▸ Exercise directions
Find all lines in the records that include the word "through", and copy them out.

▸ Dataset records

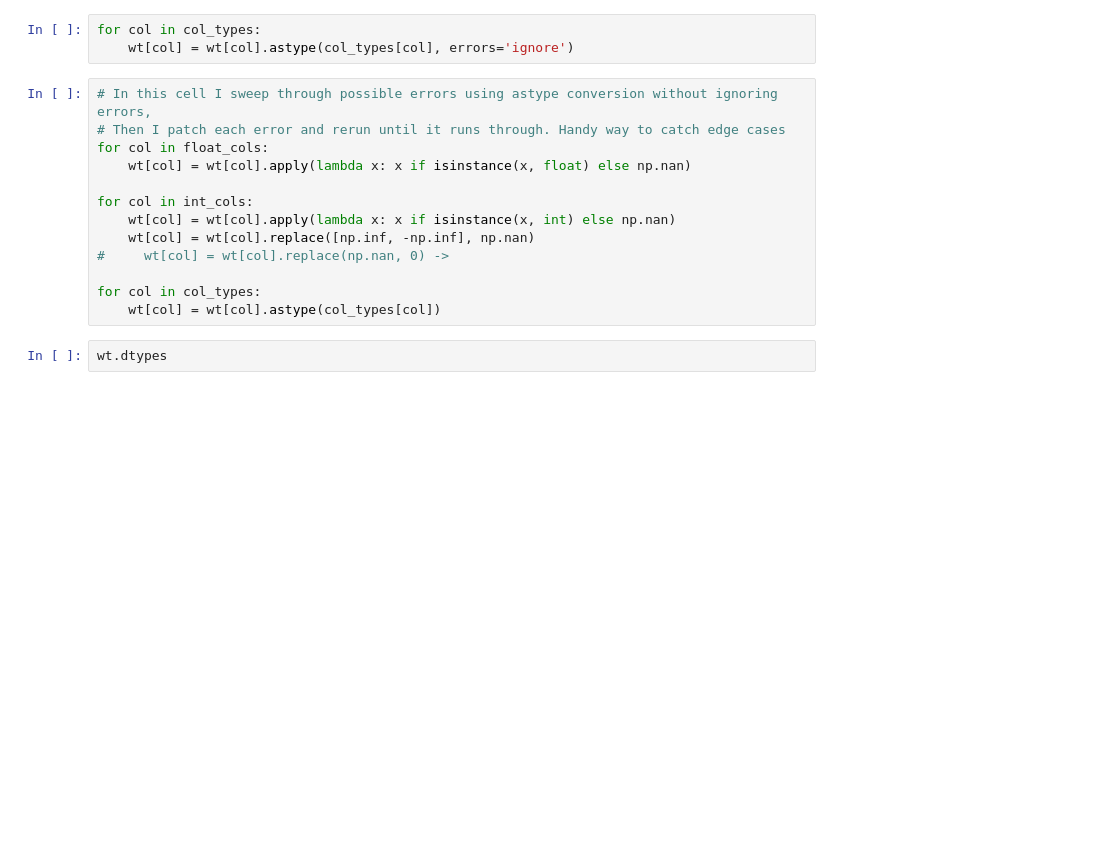
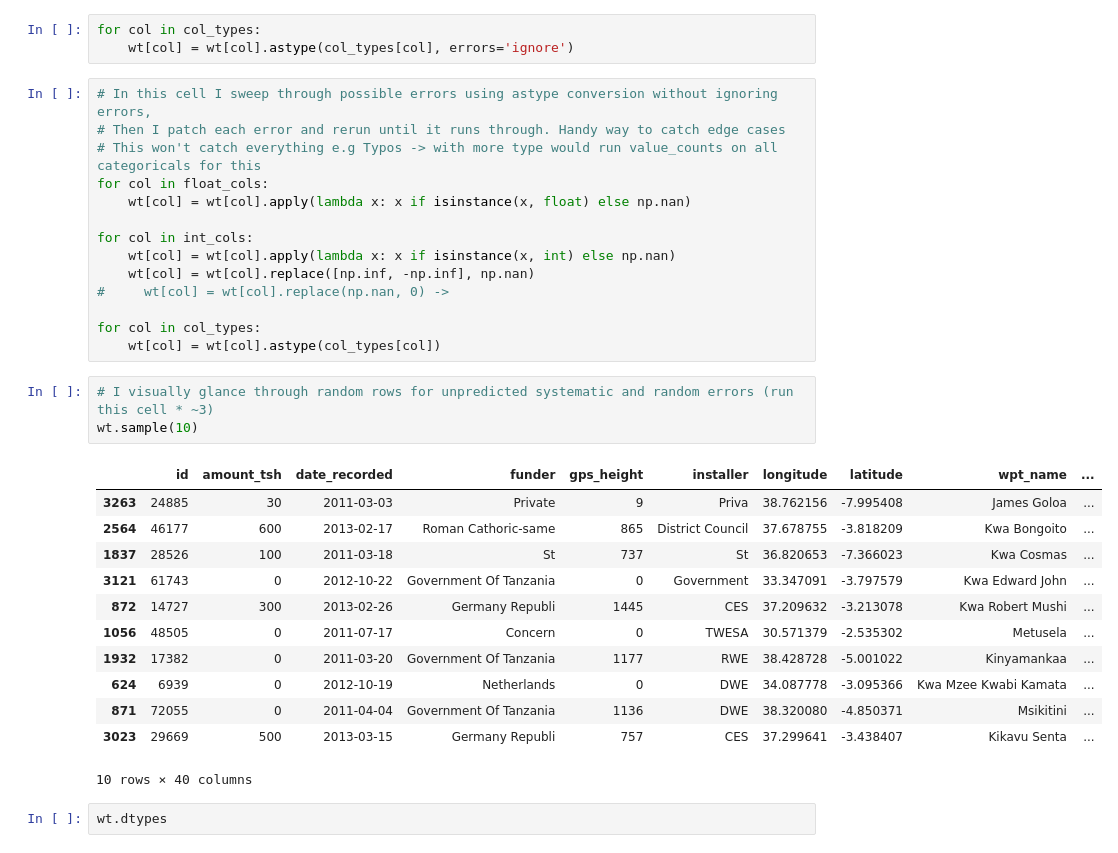
Before and after one commit to colemai/water_table_anlaysis, a Jupyter notebook: main.ipynb, the cells around one changed output. Saved outputs shown, nothing was run; the diff lists cells and outputs as text; blank space fills up the shorter version.

```diff
--- a/main.ipynb
+++ b/main.ipynb
@@ -116,6 +123,7 @@ for col in col_types:
 # %%
 # In this cell I sweep through possible errors using astype conversion without ignoring errors,
 # Then I patch each error and rerun until it runs through. Handy way to catch edge cases
+# This won't catch everything e.g Typos -> with more type would run value_counts on all categoricals for this
 for col in float_cols:
     wt[col] = wt[col].apply(lambda x: x if isinstance(x, float) else np.nan)
 
@@ -126,6 +134,22 @@ for col in int_cols:
 
 for col in col_types:
     wt[col] = wt[col].astype(col_types[col])
+# %%
+# I visually glance through random rows for unpredicted systematic and random errors (run this cell * ~3)
+wt.sample(10)
+# %% [output]
+|  | id | amount_tsh | date_recorded | funder | gps_height | installer | longitude | latitude | wpt_name | ... |
+| 3263 | 24885 | 30 | 2011-03-03 | Private | 9 | Priva | 38.762156 | -7.995408 | James Goloa | ... |
+| 2564 | 46177 | 600 | 2013-02-17 | Roman Cathoric-same | 865 | District Council | 37.678755 | -3.818209 | Kwa Bongoito | ... |
+| 1837 | 28526 | 100 | 2011-03-18 | St | 737 | St | 36.820653 | -7.366023 | Kwa Cosmas | ... |
+| 3121 | 61743 | 0 | 2012-10-22 | Government Of Tanzania | 0 | Government | 33.347091 | -3.797579 | Kwa Edward John | ... |
+| 872 | 14727 | 300 | 2013-02-26 | Germany Republi | 1445 | CES | 37.209632 | -3.213078 | Kwa Robert Mushi | ... |
+| 1056 | 48505 | 0 | 2011-07-17 | Concern | 0 | TWESA | 30.571379 | -2.535302 | Metusela | ... |
+| 1932 | 17382 | 0 | 2011-03-20 | Government Of Tanzania | 1177 | RWE | 38.428728 | -5.001022 | Kinyamankaa | ... |
+| 624 | 6939 | 0 | 2012-10-19 | Netherlands | 0 | DWE | 34.087778 | -3.095366 | Kwa Mzee Kwabi Kamata | ... |
+| 871 | 72055 | 0 | 2011-04-04 | Government Of Tanzania | 1136 | DWE | 38.320080 | -4.850371 | Msikitini | ... |
+| 3023 | 29669 | 500 | 2013-03-15 | Germany Republi | 757 | CES | 37.299641 | -3.438407 | Kikavu Senta | ... |
+10 rows × 40 columns
 # %%
 wt.dtypes
 # %% [output]
```
Also changed, not shown: parts of 9 cells of this notebook, 1 other file.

▸ Exercise response
 # In this cell I sweep through possible errors using astype conversion without ignoring errors,
 # Then I patch each error and rerun until it runs through. Handy way to catch edge cases
+# I visually glance through random rows for unpredicted systematic and random errors (run this cell * ~3)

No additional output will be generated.